and American Hustle
), writer/director David O. Russell must feel like he's found the perfect formula to Hollywood success: casting Bradley Cooper and Jennifer Lawrence in whatever he does. While there's no disputing the talent of either actor, there's obviously more to it than that, because the pairing didn't work out in last year's Serena
, and it doesn't work out in Joy
tells the story of Joy Mangano (Lawrence), a single mother who, along with her two children, shares a cramped home with her mother (Candyman
's Virginia Madsen), her grandmother (Diane Ladd from Wild at Heart
), her father (Robert De Niro from Goodfellas
), and her ex-husband (Deliver Us from Evil
's Édgar Ramírez). While out on a boat excursion one afternoon, Joy has a million dollar idea for a self-wringing Miracle Mop. With the financial help of her father's girlfriend (Blue Velvet
's Isabella Rossellini), she develops and builds the prototype, then patents and manufactures it, but that's where her troubles begin. Having no idea how sell her new invention, she ends up in a meeting with Neil Walker (Cooper), a marketing executive at the upstart Home Shopping Network. Although it seems like a perfect match, Joy's partnership with HSN creates a whole new set of problems.
Loosely based upon the true story of the real-life Joy Mangano, Joy
is a classic rags-to-riches story. The screenplay, written by David O. Russell and Annie Mumolo (Bridesmaids

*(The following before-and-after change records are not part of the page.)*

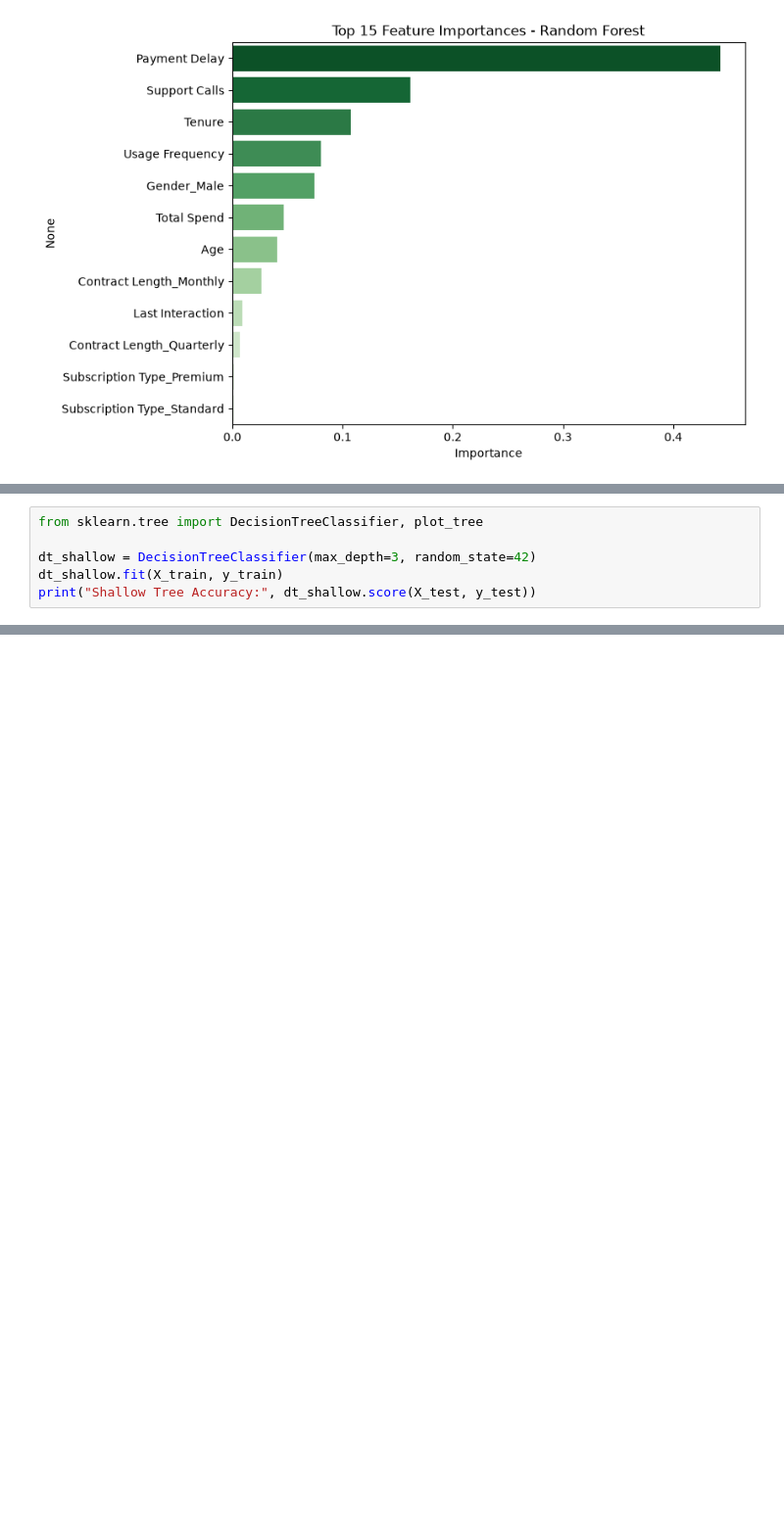
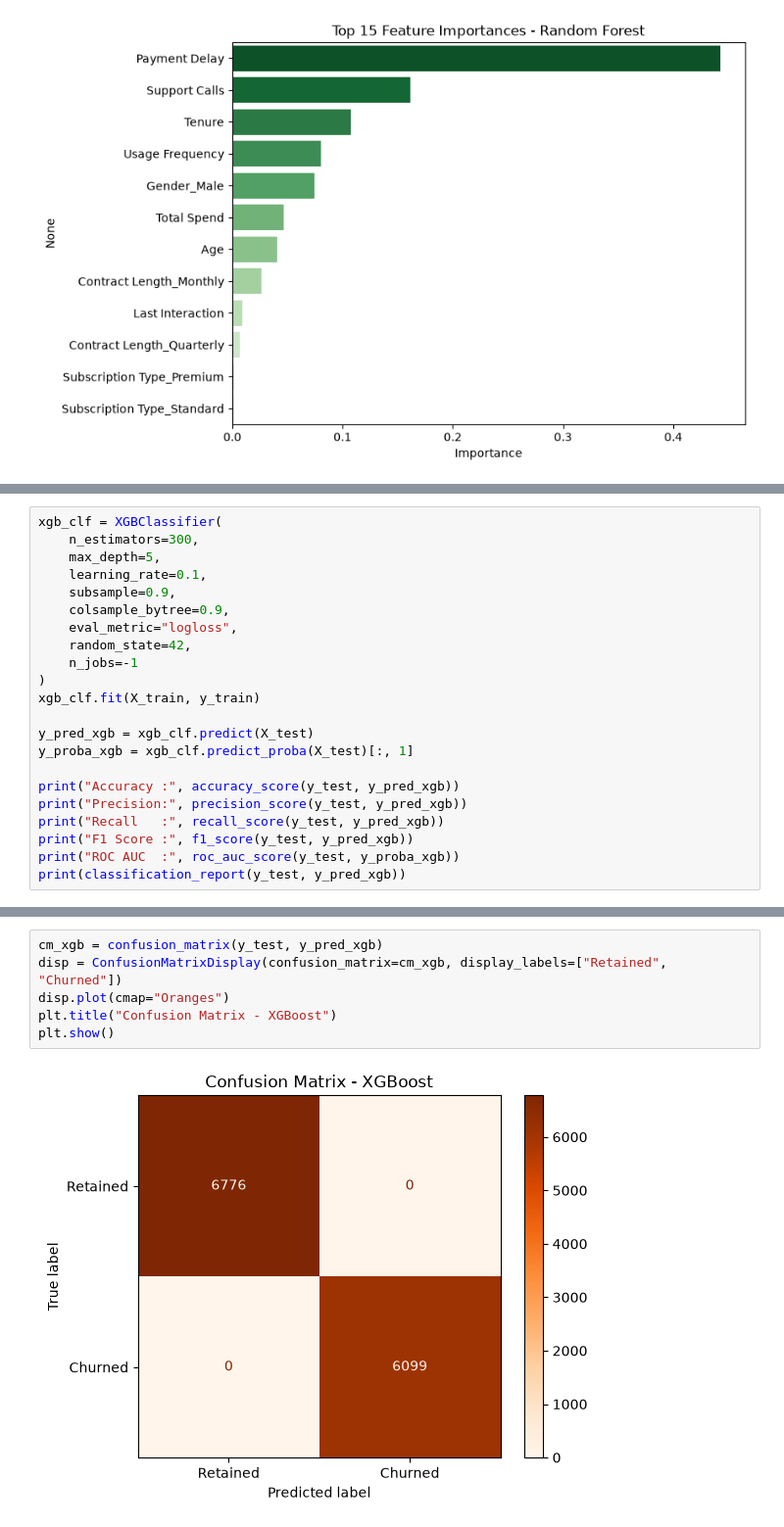
Before and after one commit to janaali2006/customer-churn-prediction, a Jupyter notebook: main (1).ipynb, the cells around one changed output, grey strips where cells are left out. Shown at 98% size. Cells and saved outputs as stored; diff of their text form; blank space fills up the shorter version.

```diff
--- a/main (1).ipynb
+++ b/main (1).ipynb
@@ -434,6 +391,0 @@ results
-# %%
-from sklearn.tree import DecisionTreeClassifier, plot_tree
-
-dt_shallow = DecisionTreeClassifier(max_depth=3, random_state=42)
-dt_shallow.fit(X_train, y_train)
-print("Shallow Tree Accuracy:", dt_shallow.score(X_test, y_test))
@@ -475,0 +394,22 @@ Churn
+# %%
+xgb_clf = XGBClassifier(
+    n_estimators=300,
+    max_depth=5,
+    learning_rate=0.1,
+    subsample=0.9,
+    colsample_bytree=0.9,
+    eval_metric="logloss",
+    random_state=42,
+    n_jobs=-1
+)
+xgb_clf.fit(X_train, y_train)
+
+y_pred_xgb = xgb_clf.predict(X_test)
+y_proba_xgb = xgb_clf.predict_proba(X_test)[:, 1]
+
+print("Accuracy :", accuracy_score(y_test, y_pred_xgb))
+print("Precision:", precision_score(y_test, y_pred_xgb))
+print("Recall   :", recall_score(y_test, y_pred_xgb))
+print("F1 Score :", f1_score(y_test, y_pred_xgb))
+print("ROC AUC  :", roc_auc_score(y_test, y_proba_xgb))
+print(classification_report(y_test, y_pred_xgb))
@@ -475,0 +430,8 @@ Churn
+# %%
+cm_xgb = confusion_matrix(y_test, y_pred_xgb)
+disp = ConfusionMatrixDisplay(confusion_matrix=cm_xgb, display_labels=["Retained", "Churned"])
+disp.plot(cmap="Oranges")
+plt.title("Confusion Matrix - XGBoost")
+plt.show()
+# %% [output]
+[figure, added]
```
Also changed, not shown: parts of 16 cells of this notebook.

), follows Joy's journey from unknown housewife-with-an-idea to multi-millionaire entrepreneur and marketing mogul. Unfortunately for the film, much of the conflict gives the feeling that it is manufactured, and the resolutions to the struggles are way too convenient to be believable. Joy's story is kind of inspiring in an if-she-can-do-it type of a way, but the movie itself is not nearly as cheer-worthy as it could, or should, be. The whole film seems like everyone involved, from Russell on down, is just phoning it in, not putting any energy or emotion into the project.
There are flashes of greatness in Joy
, but they are few and far between. The most fun that the film has is when Joy gets sucked into the television soap operas with which her mom is obsessed; the film pops right into the TV program, with real soap stars like Susan Lucci from "All My Children" and Laura Wright from "General Hospital" gabbing and mocking themselves in over-the-top, completely ludicrous scenes. These are the types of moments that audiences expect from an Annie Mumolo-co-written movie, but alas, they are over almost as quickly as they begin, and after a while, Joy
abandons that kind of fun altogether.
At the end of the day, Joy
isn't bad. It's entertaining enough, and it's never boring at all. There's just not all that much to like about it either. It will find an audience somewhere, but it will have to search long and hard for it.